Since yesterday we celebrated the birthday of Francis Aston, who first identified many isotopes, it seems appropriate to mention that Soddy coined the word “isotope” in 1913, before any had even been isolated. He realized that there are some 40 different elements that had been identified as being produced by radioactive decay, but that there were only 11 places on the periodic table between uranium and lead. Hence, some of these elements had to be in the "same place" (which is what "isotope” means). "For his contributions to our knowledge of the chemistry of radioactive substances, and his investigations into the origin and nature of isotopes", Soddy received the Nobel Prize in Chemistry in 1921. Aston may have been Soddy's senior by one day, but Soddy beat him to the Nobel Prize by one year.
We have two editions of Soddy's Interpretation of Radium in the Library—the first edition of 1909, and a second of 1920. Three images above are taken from the 1909 edition: the title page; a view of the laboratory set-up that allowed Soddy to discover that radioactive decay yields helium gas (third image), and a chart showing the decay of uranium into radium (fourth image). The other images show Soddy at work in the lab at Glasgow, where he had moved in 1904 (first image), and a studio portrait of Soddy when he was at McGill (fifth image).

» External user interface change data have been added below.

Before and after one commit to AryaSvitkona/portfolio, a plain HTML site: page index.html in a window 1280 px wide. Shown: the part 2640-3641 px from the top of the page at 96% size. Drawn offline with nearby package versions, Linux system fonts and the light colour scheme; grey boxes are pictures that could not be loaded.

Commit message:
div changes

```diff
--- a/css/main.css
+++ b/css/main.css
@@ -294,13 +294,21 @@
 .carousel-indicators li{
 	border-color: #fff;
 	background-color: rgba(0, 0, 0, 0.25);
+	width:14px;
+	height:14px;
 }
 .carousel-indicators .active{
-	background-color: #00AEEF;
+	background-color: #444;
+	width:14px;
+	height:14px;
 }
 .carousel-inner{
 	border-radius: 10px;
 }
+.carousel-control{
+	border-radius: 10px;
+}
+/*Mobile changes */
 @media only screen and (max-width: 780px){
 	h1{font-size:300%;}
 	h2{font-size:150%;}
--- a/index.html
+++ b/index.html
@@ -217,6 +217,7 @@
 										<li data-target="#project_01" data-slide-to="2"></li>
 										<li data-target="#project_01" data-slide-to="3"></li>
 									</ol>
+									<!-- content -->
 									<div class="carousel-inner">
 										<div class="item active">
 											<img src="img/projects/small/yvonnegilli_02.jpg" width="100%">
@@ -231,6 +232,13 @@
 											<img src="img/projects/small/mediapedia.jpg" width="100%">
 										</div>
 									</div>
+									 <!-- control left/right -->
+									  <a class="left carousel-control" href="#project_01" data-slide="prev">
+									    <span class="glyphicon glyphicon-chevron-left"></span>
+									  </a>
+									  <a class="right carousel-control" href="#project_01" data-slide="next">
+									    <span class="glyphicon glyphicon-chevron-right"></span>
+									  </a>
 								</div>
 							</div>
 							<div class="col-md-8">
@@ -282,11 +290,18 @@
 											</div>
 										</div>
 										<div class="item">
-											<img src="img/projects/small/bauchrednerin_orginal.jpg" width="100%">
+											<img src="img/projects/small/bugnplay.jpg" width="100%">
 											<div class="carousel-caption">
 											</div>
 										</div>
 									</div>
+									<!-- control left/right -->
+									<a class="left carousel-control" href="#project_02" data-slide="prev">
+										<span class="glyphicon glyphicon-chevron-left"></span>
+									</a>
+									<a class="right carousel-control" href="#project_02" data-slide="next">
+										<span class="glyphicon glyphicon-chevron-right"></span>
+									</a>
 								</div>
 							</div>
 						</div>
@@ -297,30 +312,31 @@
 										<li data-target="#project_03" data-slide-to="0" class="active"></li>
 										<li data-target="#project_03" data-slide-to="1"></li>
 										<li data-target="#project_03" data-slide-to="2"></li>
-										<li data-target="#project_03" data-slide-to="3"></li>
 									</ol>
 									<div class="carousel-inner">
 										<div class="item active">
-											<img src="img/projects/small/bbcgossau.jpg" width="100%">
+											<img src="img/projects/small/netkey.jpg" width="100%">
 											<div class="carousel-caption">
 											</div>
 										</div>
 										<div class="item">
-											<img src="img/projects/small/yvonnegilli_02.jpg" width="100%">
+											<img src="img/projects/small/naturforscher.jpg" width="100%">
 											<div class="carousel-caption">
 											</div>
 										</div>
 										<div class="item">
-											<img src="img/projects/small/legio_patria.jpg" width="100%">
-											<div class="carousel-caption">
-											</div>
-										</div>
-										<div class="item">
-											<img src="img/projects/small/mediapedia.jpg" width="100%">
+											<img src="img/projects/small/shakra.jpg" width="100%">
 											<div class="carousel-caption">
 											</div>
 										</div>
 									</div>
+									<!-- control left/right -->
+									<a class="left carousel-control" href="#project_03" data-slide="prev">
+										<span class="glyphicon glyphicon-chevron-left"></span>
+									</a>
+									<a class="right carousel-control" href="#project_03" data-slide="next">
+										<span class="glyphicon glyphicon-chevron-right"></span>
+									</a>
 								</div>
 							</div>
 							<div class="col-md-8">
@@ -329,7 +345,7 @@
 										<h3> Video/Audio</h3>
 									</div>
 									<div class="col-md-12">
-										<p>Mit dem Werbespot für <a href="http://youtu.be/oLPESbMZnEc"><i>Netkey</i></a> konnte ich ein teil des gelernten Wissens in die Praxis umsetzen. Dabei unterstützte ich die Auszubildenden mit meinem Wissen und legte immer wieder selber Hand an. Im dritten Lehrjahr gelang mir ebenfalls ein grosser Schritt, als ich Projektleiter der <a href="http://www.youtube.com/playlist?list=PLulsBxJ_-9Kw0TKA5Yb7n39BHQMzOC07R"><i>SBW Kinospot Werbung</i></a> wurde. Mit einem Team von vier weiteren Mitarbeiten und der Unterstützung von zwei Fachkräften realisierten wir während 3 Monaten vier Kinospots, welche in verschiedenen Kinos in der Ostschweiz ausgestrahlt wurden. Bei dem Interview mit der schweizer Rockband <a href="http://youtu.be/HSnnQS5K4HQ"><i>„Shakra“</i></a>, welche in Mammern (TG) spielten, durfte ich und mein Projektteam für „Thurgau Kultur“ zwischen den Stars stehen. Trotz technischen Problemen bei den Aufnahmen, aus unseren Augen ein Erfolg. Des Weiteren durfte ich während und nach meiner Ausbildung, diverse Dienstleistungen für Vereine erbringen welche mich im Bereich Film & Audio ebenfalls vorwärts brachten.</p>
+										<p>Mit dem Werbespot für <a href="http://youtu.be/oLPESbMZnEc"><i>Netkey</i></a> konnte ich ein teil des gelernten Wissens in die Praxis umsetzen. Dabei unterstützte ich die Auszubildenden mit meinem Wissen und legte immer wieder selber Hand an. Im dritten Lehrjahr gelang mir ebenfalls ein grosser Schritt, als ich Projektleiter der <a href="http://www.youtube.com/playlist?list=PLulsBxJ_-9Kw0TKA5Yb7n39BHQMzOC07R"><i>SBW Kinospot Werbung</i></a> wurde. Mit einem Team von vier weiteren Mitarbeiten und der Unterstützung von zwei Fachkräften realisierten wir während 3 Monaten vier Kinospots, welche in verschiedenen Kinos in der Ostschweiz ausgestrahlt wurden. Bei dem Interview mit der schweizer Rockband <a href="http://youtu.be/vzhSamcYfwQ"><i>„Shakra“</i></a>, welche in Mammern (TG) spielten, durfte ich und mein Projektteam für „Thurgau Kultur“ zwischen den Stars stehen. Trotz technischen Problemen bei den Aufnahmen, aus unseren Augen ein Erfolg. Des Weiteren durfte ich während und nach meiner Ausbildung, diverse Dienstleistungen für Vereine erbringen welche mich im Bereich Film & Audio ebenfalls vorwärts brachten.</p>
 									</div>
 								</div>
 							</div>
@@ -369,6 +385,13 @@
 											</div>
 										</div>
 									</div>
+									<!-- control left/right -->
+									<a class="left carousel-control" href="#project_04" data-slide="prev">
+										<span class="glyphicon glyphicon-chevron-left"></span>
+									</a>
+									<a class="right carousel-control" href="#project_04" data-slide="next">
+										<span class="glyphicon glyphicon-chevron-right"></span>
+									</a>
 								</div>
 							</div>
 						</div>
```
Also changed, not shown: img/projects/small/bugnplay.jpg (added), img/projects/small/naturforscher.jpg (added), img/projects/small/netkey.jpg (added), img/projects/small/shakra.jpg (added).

Dr. William B. Ashworth, Jr., Consultant for the History of Science, Linda Hall Library and Associate Professor, Department of History, University of Missouri-Kansas City. Comments or corrections are welcome; please direct to email@example.com.